## Work request
Go line by line through the listing below and copy those that hold "model".

## Input
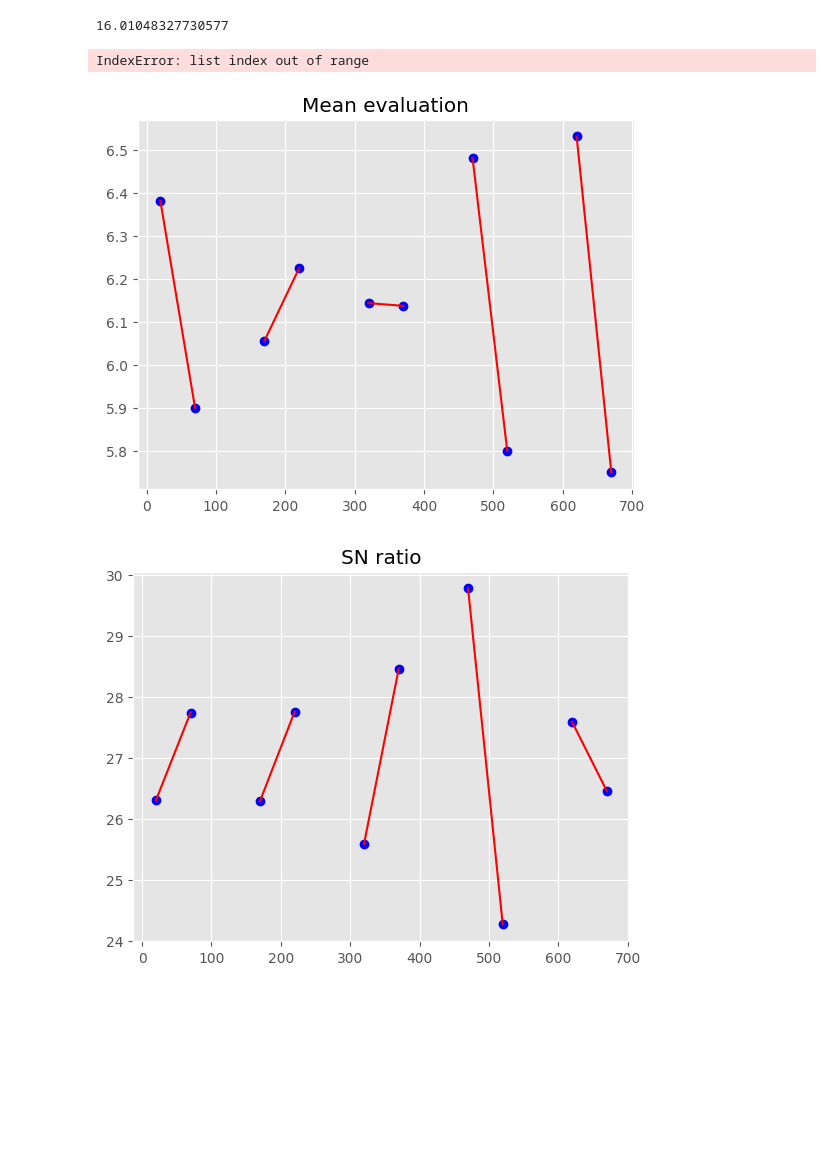
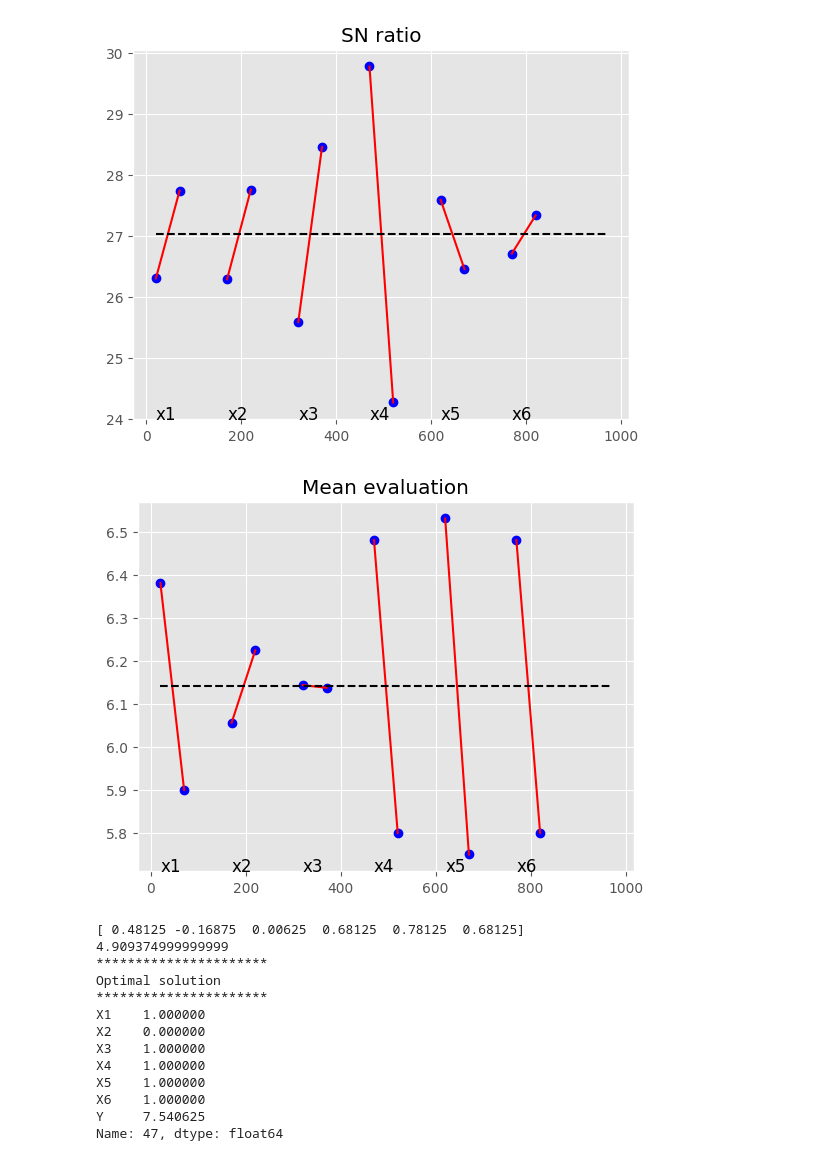
Before and after one commit to shohei/DesignOfExperiment, a Jupyter notebook: taguchi/static_characteristics/taguchi_static.ipynb, the cells around one changed output. Cells and saved outputs as stored; diff of their text form; code cells hidden in the pictures; blank space fills up the shorter version.

```diff
--- a/taguchi/static_characteristics/taguchi_static.ipynb
+++ b/taguchi/static_characteristics/taguchi_static.ipynb
@@ -17,10 +17,6 @@ df_control = df[x_labels]
 df_error = df[w_labels]
 N = len(df) # 8
 N_x = len(x_labels)
-# %%
--10*math.log10(1/n*sum([1/x**2 for x in df_error.iloc[:,0]]))
-# %% [output]
-16.01048327730577
 # %%
 SN = [0]*N
 for i, row in df_error.iterrows():
@@ -72,7 +68,7 @@ width = 50
 x_a = [initial_x]
 x_b = [initial_x+width]
 # x座標生成
-for i in range(N_w):
+for i in range(N_x):
     x_a.append(x_a[-1]+offset)
     x_b.append(x_b[-1]+offset)
 
@@ -106,7 +102,7 @@ plt.figure(2)
 plt.plot((x_a[0],x_b[-1]),(mean_average,mean_average),'k--')
 
 # ラベルの描画
-for i in range(N_w):
+for i in range(N_x):
     plt.figure(1)
     axes = plt.gca()
     yl = axes.get_ylim()[0]
@@ -116,33 +112,45 @@ for i in range(N_w):
     axes = plt.gca()
     yl = axes.get_ylim()[0]
     plt.text(x_a[i], yl, 'x'+str(i+1), fontsize=12)
 
 plt.show(block=False)
 
 # パラメータの最適化(重回帰分析)
 model = linear_model.LinearRegression()
 Y = df_error.mean(axis=1)
 X = df_control
 model.fit(X,Y)
 print(model.coef_)
 print(model.intercept_)
 
 # combi = [p for p in product((0,1),(0,1),(0,1),(0,1),(0,1),(0,1))]
 patterns = list(product((0,1),(0,1),(0,1),(0,1),(0,1),(0,1)))
 x = np.array(patterns)
 y = model.predict(x)
 y = y.reshape(len(y),1)
 complete = np.hstack((x,y))
 df_complete = pd.DataFrame(complete,columns=('X1','X2','X3','X4','X5','X6','Y'))
 df_complete = df_complete.sort_values(by=['Y'],ascending=False)
 print('**********************')
 print('Optimal solution')
 print('**********************')
 print(df_complete.iloc[0])
 
 
 #input("Press Enter to exit.")
 # %% [output]
-IndexError: list index out of range
-[figure, old version]
+[figure, new version]
-[figure, old version]
+[figure, new version]
+[ 0.48125 -0.16875  0.00625  0.68125  0.78125  0.68125]
+4.909374999999999
+**********************
+Optimal solution
+**********************
+X1    1.000000
+X2    0.000000
+X3    1.000000
+X4    1.000000
+X5    1.000000
+X6    1.000000
+Y     7.540625
+Name: 47, dtype: float64
```
Also changed, not shown: 1 other file.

## Answer space
 model = linear_model.LinearRegression()
 model.fit(X,Y)
 print(model.coef_)
 print(model.intercept_)
 y = model.predict(x)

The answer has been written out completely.